*** PROVIDED DATA Section Begins ***
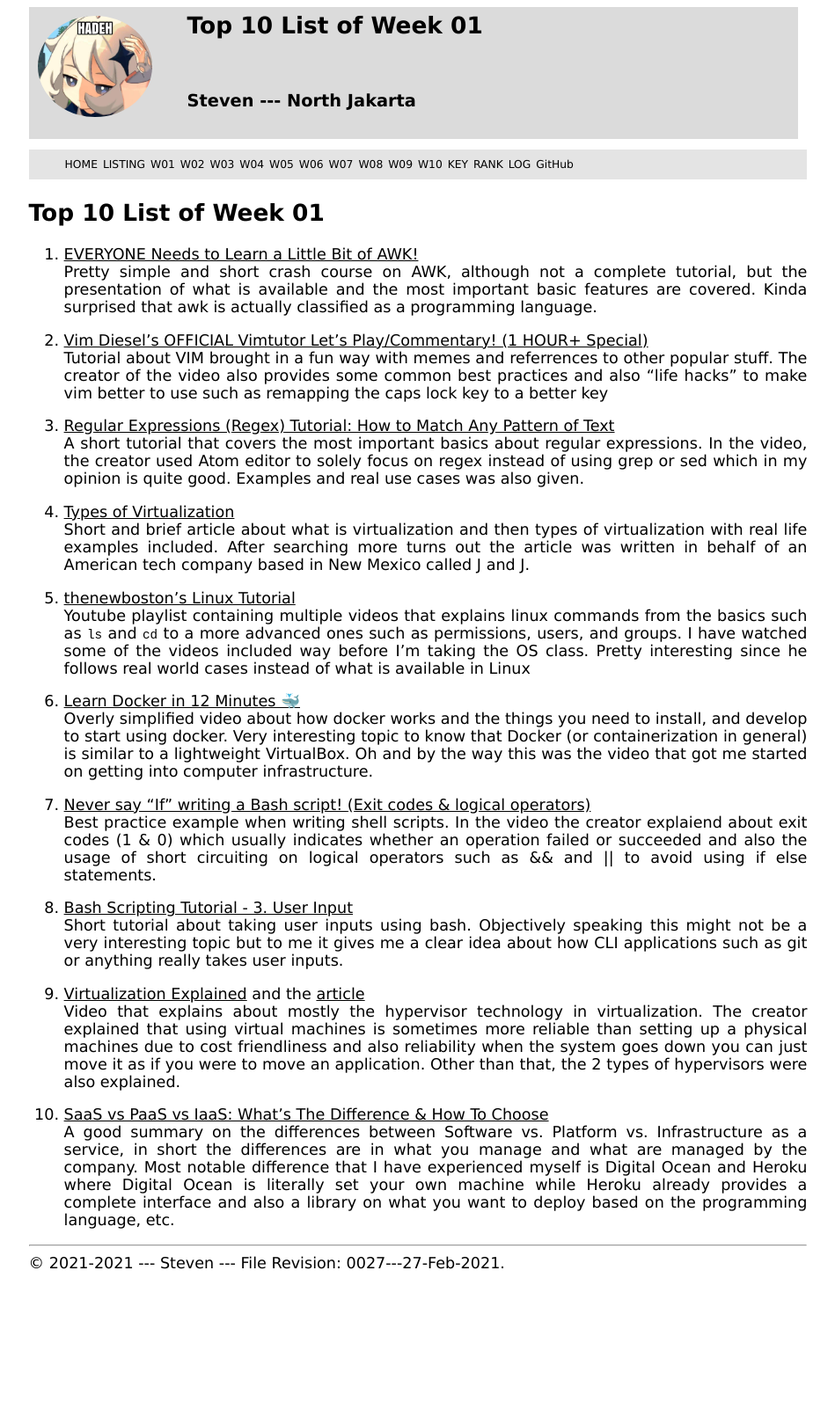
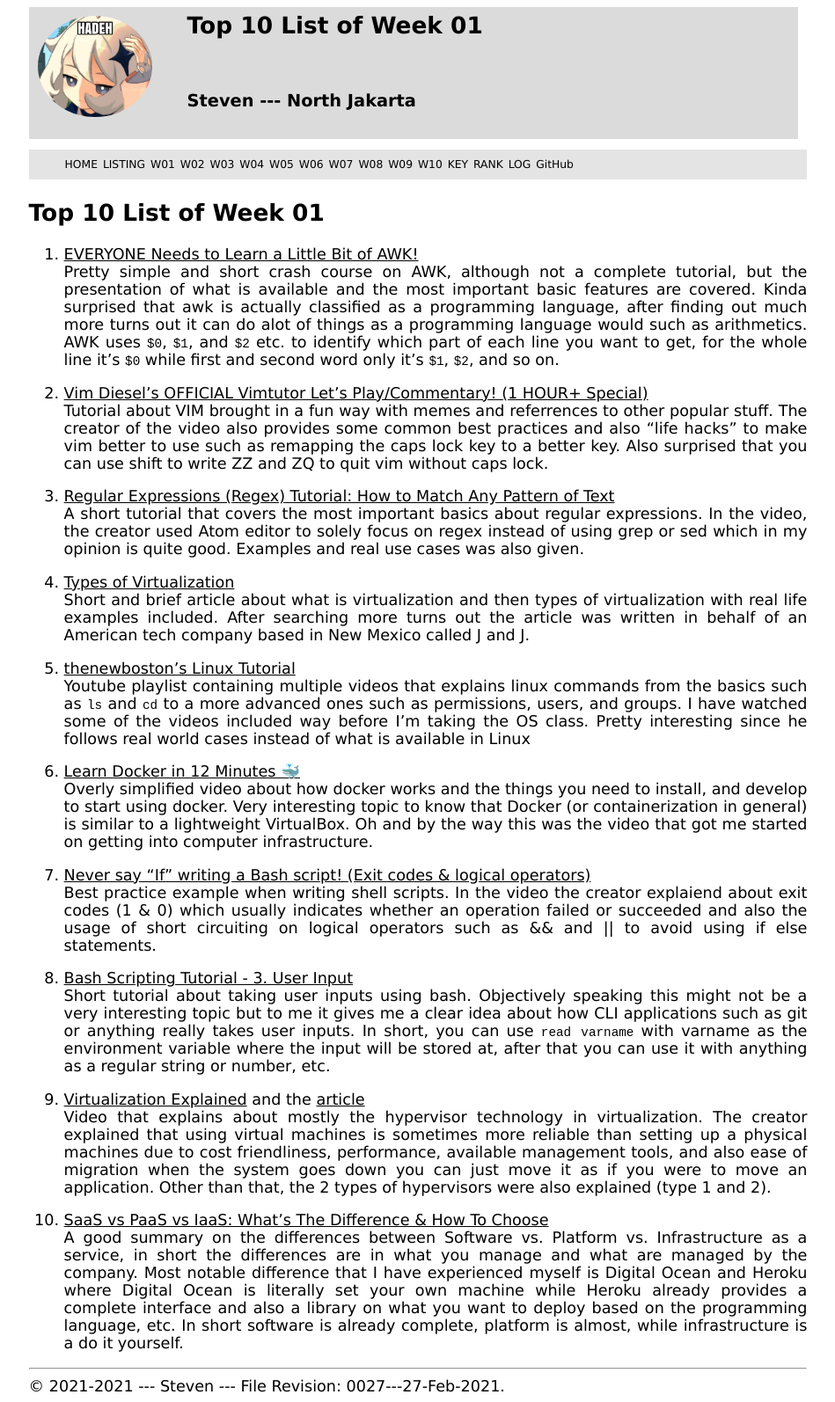
Before and after one commit to stevensim226/os211, a Jekyll site: the page built from w01.md, in a window 1280 px wide. Shown: the whole page at 88% size, without its empty margins (165-1114 px from the left). Built offline with Jekyll 4.4.1, drawn with Linux system fonts in a browser that asks for light colours; our own code applies the rules of GitHub Pages for plain Markdown files; before the commit the page ends 1454 px from its top, so only the background shows below that.

Commit message:
update w01 top 10

```diff
--- a/w01.md
+++ b/w01.md
@@ -6,10 +6,10 @@ permalink: /W01/
 # Top 10 List of Week 01
 
 1. [EVERYONE Needs to Learn a Little Bit of AWK!](https://www.youtube.com/watch?v=jJ02kEETw70)<br>
-Pretty simple and short crash course on AWK, although not a complete tutorial, but the presentation of what is available and the most important basic features are covered. Kinda surprised that awk is actually classified as a programming language.
+Pretty simple and short crash course on AWK, although not a complete tutorial, but the presentation of what is available and the most important basic features are covered. Kinda surprised that awk is actually classified as a programming language, after finding out much more turns out it can do alot of things as a programming language would such as arithmetics. AWK uses `$0`, `$1`, and `$2` etc. to identify which part of each line you want to get, for the whole line it's `$0` while first and second word only it's `$1`, `$2`, and so on.
 
 2. [Vim Diesel's OFFICIAL Vimtutor Let's Play/Commentary! (1 HOUR+ Special)](https://youtu.be/d8XtNXutVto)<br>
-Tutorial about VIM brought in a fun way with memes and referrences to other popular stuff. The creator of the video also provides some common best practices and also "life hacks" to make vim better to use such as remapping the caps lock key to a better key
+Tutorial about VIM brought in a fun way with memes and referrences to other popular stuff. The creator of the video also provides some common best practices and also "life hacks" to make vim better to use such as remapping the caps lock key to a better key. Also surprised that you can use shift to write ZZ and ZQ to quit vim without caps lock.
 
 3. [Regular Expressions (Regex) Tutorial: How to Match Any Pattern of Text
 ](https://www.youtube.com/watch?v=sa-TUpSx1JA)<br>
@@ -30,10 +30,10 @@ Overly simplified video about how docker works and the things you need to instal
 Best practice example when writing shell scripts. In the video the creator explaiend about exit codes (1 & 0) which usually indicates whether an operation failed or succeeded and also the usage of short circuiting on logical operators such as && and || to avoid using if else statements.
 
 8. [Bash Scripting Tutorial - 3. User Input](https://ryanstutorials.net/bash-scripting-tutorial/bash-input.php)<br>
-Short tutorial about taking user inputs using bash. Objectively speaking this might not be a very interesting topic but to me it gives me a clear idea about how CLI applications such as git or anything really takes user inputs.
+Short tutorial about taking user inputs using bash. Objectively speaking this might not be a very interesting topic but to me it gives me a clear idea about how CLI applications such as git or anything really takes user inputs. In short, you can use `read varname` with varname as the environment variable where the input will be stored at, after that you can use it with anything as a regular string or number, etc.
 
 9. [Virtualization Explained](https://www.youtube.com/watch?v=FZR0rG3HKIk) and the [article](https://www.ibm.com/cloud/learn/hypervisors?utm_medium=OSocial&utm_source=Youtube&utm_content=000005UJ&utm_term=10002434&utm_id=YTDescription-101-Virtualization-Explained-LH-Hypervisors-Guide&cm_mmc=OSocial_Youtube-_-Cloud+and+Data+Platform_Cloud+Platform+F2F-_-WW_WW-_-YTDescription-101-Virtualization-Explained-LH-Hypervisors-Guide&cm_mmca1=000005UJ&cm_mmca2=10002434)<br>
-Video that explains about mostly the hypervisor technology in virtualization. The creator explained that using virtual machines is sometimes more reliable than setting up a physical machines due to cost friendliness and also reliability when the system goes down you can just move it as if you were to move an application. Other than that, the 2 types of hypervisors were also explained.
+Video that explains about mostly the hypervisor technology in virtualization. The creator explained that using virtual machines is sometimes more reliable than setting up a physical machines due to cost friendliness, performance, available management tools, and also ease of migration when the system goes down you can just move it as if you were to move an application. Other than that, the 2 types of hypervisors were also explained (type 1 and 2).
 
 10. [SaaS vs PaaS vs IaaS: What’s The Difference & How To Choose](https://www.bmc.com/blogs/saas-vs-paas-vs-iaas-whats-the-difference-and-how-to-choose/)<br>
-A good summary on the differences between Software vs. Platform vs. Infrastructure as a service, in short the differences are in what you manage and what are managed by the company. Most notable difference that I have experienced myself is Digital Ocean and Heroku where Digital Ocean is literally set your own machine while Heroku already provides a complete interface and also a library on what you want to deploy based on the programming language, etc.
+A good summary on the differences between Software vs. Platform vs. Infrastructure as a service, in short the differences are in what you manage and what are managed by the company. Most notable difference that I have experienced myself is Digital Ocean and Heroku where Digital Ocean is literally set your own machine while Heroku already provides a complete interface and also a library on what you want to deploy based on the programming language, etc. In short software is already complete, platform is almost, while infrastructure is a do it yourself.
```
*** PROVIDED DATA Section Ends ***
**WHAT TO DO**
Where does "complete" appear in the records above? Copy every line that has it.

**OUTPUT FOR THIS TASK**
-Pretty simple and short crash course on AWK, although not a complete tutorial, but the presentation of what is available and the most important basic features are covered. Kinda surprised that awk is actually classified as a programming language.
+Pretty simple and short crash course on AWK, although not a complete tutorial, but the presentation of what is available and the most important basic features are covered. Kinda surprised that awk is actually classified as a programming language, after finding out much more turns out it can do alot of things as a programming language would such as arithmetics. AWK uses `$0`, `$1`, and `$2` etc. to identify which part of each line you want to get, for the whole line it's `$0` while first and second word only it's `$1`, `$2`, and so on.
-A good summary on the differences between Software vs. Platform vs. Infrastructure as a service, in short the differences are in what you manage and what are managed by the company. Most notable difference that I have experienced myself is Digital Ocean and Heroku where Digital Ocean is literally set your own machine while Heroku already provides a complete interface and also a library on what you want to deploy based on the programming language, etc.
+A good summary on the differences between Software vs. Platform vs. Infrastructure as a service, in short the differences are in what you manage and what are managed by the company. Most notable difference that I have experienced myself is Digital Ocean and Heroku where Digital Ocean is literally set your own machine while Heroku already provides a complete interface and also a library on what you want to deploy based on the programming language, etc. In short software is already complete, platform is almost, while infrastructure is a do it yourself.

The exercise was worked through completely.